> _TASK PROMPT_: Return each line of the entries that mentions the word "btnConnected".

> _MATERIAL SUPPLIED_:
____

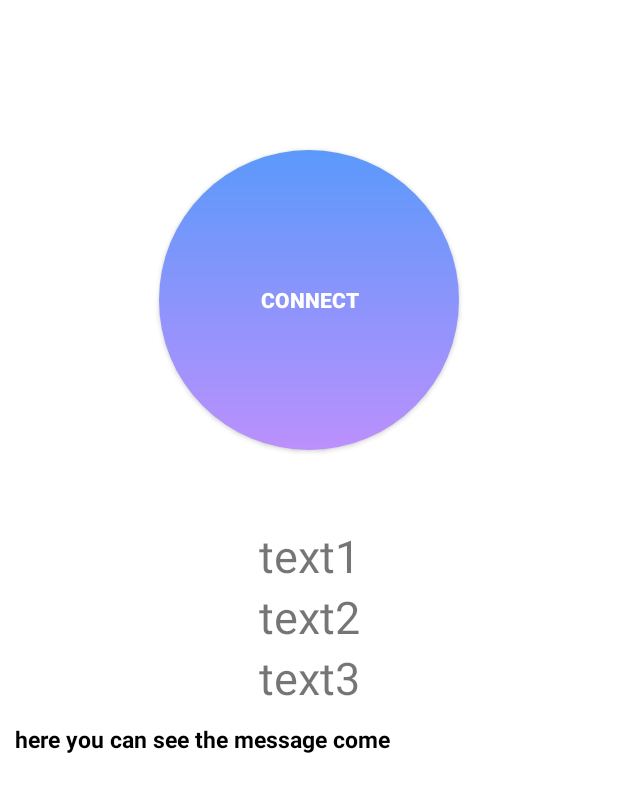
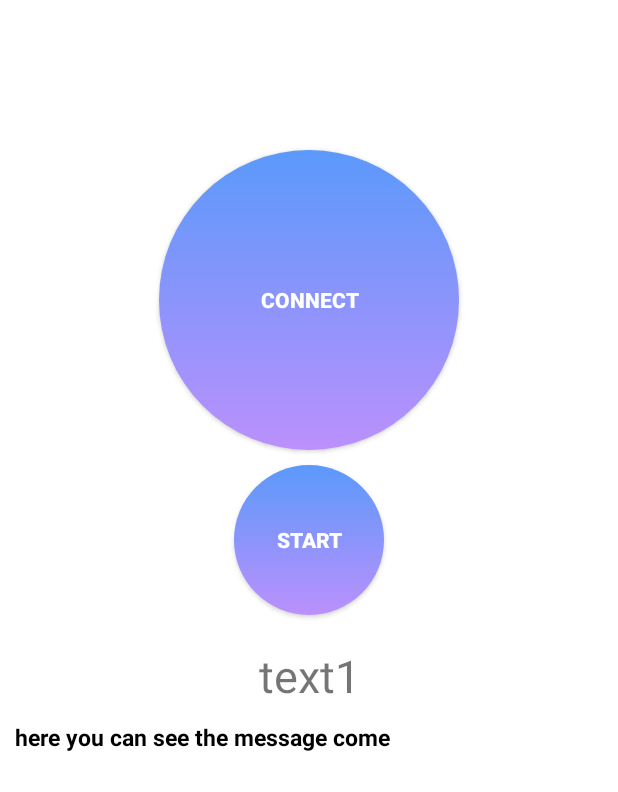
Before and after one commit to kms05021/JongP2, an Android app: the screen it shows after launch (MainActivity), on a phone screen of 412 x 824 dp. Shown: the top 792 px of the screen. Run offline under Robolectric (Android 15) with nearby library versions, the phone set to English and light mode, and no system bars; our stand-ins replace data binding; libraries missing offline, so code that uses them is left out: com.gun0912.tedpermission.

Commit message:
Start/Stop button 생성

```diff
--- a/Android/01AndroidBluetooth_MVVM/app/src/main/java/com/lilly/bluetoothclassic/ui/MainActivity.kt
+++ b/Android/01AndroidBluetooth_MVVM/app/src/main/java/com/lilly/bluetoothclassic/ui/MainActivity.kt
@@ -91,6 +91,7 @@ class MainActivity : AppCompatActivity() {
                 } else {
                     viewModel.setInProgress(false)
                     viewModel.btnConnected.set(false)
+                    viewModel.onStart.set(false)
                     Util.showNotification("디바이스와 연결이 해제되었습니다.")
                 }
             }
--- a/Android/01AndroidBluetooth_MVVM/app/src/main/java/com/lilly/bluetoothclassic/viewmodel/MainViewModel.kt
+++ b/Android/01AndroidBluetooth_MVVM/app/src/main/java/com/lilly/bluetoothclassic/viewmodel/MainViewModel.kt
@@ -60,12 +60,12 @@ class MainViewModel(private val repository: Repository) : ViewModel() {
 
     fun onClickStart() {
         if (!onStart.get()) { // 블루투스 측정 시작
-            val startSignal = "CMD_START".toByteArray(Charset.defaultCharset())
+            val startSignal = "START".toByteArray(Charset.defaultCharset())
             repository.sendByteData(startSignal)
             /* ACK 수신 */
             onStart.set(true)
         } else { // 측정 중지
-            val stopSignal = "CMD_STOP".toByteArray(Charset.defaultCharset())
+            val stopSignal = "STOP".toByteArray(Charset.defaultCharset())
             repository.sendByteData(stopSignal)
             /* ACK 수신 */
             onStart.set(false)
--- a/Android/01AndroidBluetooth_MVVM/app/src/main/res/layout/activity_main.xml
+++ b/Android/01AndroidBluetooth_MVVM/app/src/main/res/layout/activity_main.xml
@@ -59,35 +59,36 @@
             app:layout_constraintStart_toStartOf="parent"
             app:layout_constraintTop_toTopOf="parent" />
 
+        <androidx.appcompat.widget.AppCompatButton
+            android:id="@+id/btn_start"
+            android:layout_width="100dp"
+            android:layout_height="100dp"
+            android:layout_marginTop="10dp"
+            android:background="@drawable/button_circle"
+            android:onClick="@{()->viewModel.onClickStart()}"
+            android:clickable="@{viewModel.btnConnected?true:false}"
+            android:text="@{viewModel.onStart?@string/stop:@string/start}"
+            android:textColor="@color/white"
+            android:textStyle="bold"
+            app:layout_constraintEnd_toEndOf="parent"
+            app:layout_constraintStart_toStartOf="parent"
+            app:layout_constraintTop_toBottomOf="@id/btn_connect" />
+
         <LinearLayout
             android:id="@+id/logLayout"
             android:layout_width="match_parent"
             android:layout_height="0dp"
-            android:layout_marginTop="50dp"
+            android:layout_marginTop="20dp"
             android:layout_marginBottom="50dp"
             android:onClick="onClickMethod"
             android:clickable="true"
             android:orientation="vertical"
-            app:layout_constraintTop_toBottomOf="@id/btn_connect">
+            app:layout_constraintTop_toBottomOf="@id/btn_start">
 
             <TextView
                 android:layout_width="match_parent"
                 android:layout_height="wrap_content"
                 android:text="text1"
-                android:textAlignment="center"
-                android:textSize="30sp" />
-
-            <TextView
-                android:layout_width="match_parent"
-                android:layout_height="wrap_content"
-                android:text="text2"
-                android:textAlignment="center"
-                android:textSize="30sp" />
-
-            <TextView
-                android:layout_width="match_parent"
-                android:layout_height="wrap_content"
-                android:text="text3"
                 android:textAlignment="center"
                 android:textSize="30sp" />
         </LinearLayout>
--- a/Android/01AndroidBluetooth_MVVM/app/src/main/res/values/strings.xml
+++ b/Android/01AndroidBluetooth_MVVM/app/src/main/res/values/strings.xml
@@ -2,4 +2,6 @@
     <string name="app_name">LillyBluetoothClassic</string>
     <string name="connect">connect</string>
     <string name="disconnect">disconnect</string>
+    <string name="stop">stop</string>
+    <string name="start">start</string>
 </resources>
```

____

> _RESPONSE AREA_:
                     viewModel.btnConnected.set(false)
+            android:clickable="@{viewModel.btnConnected?true:false}"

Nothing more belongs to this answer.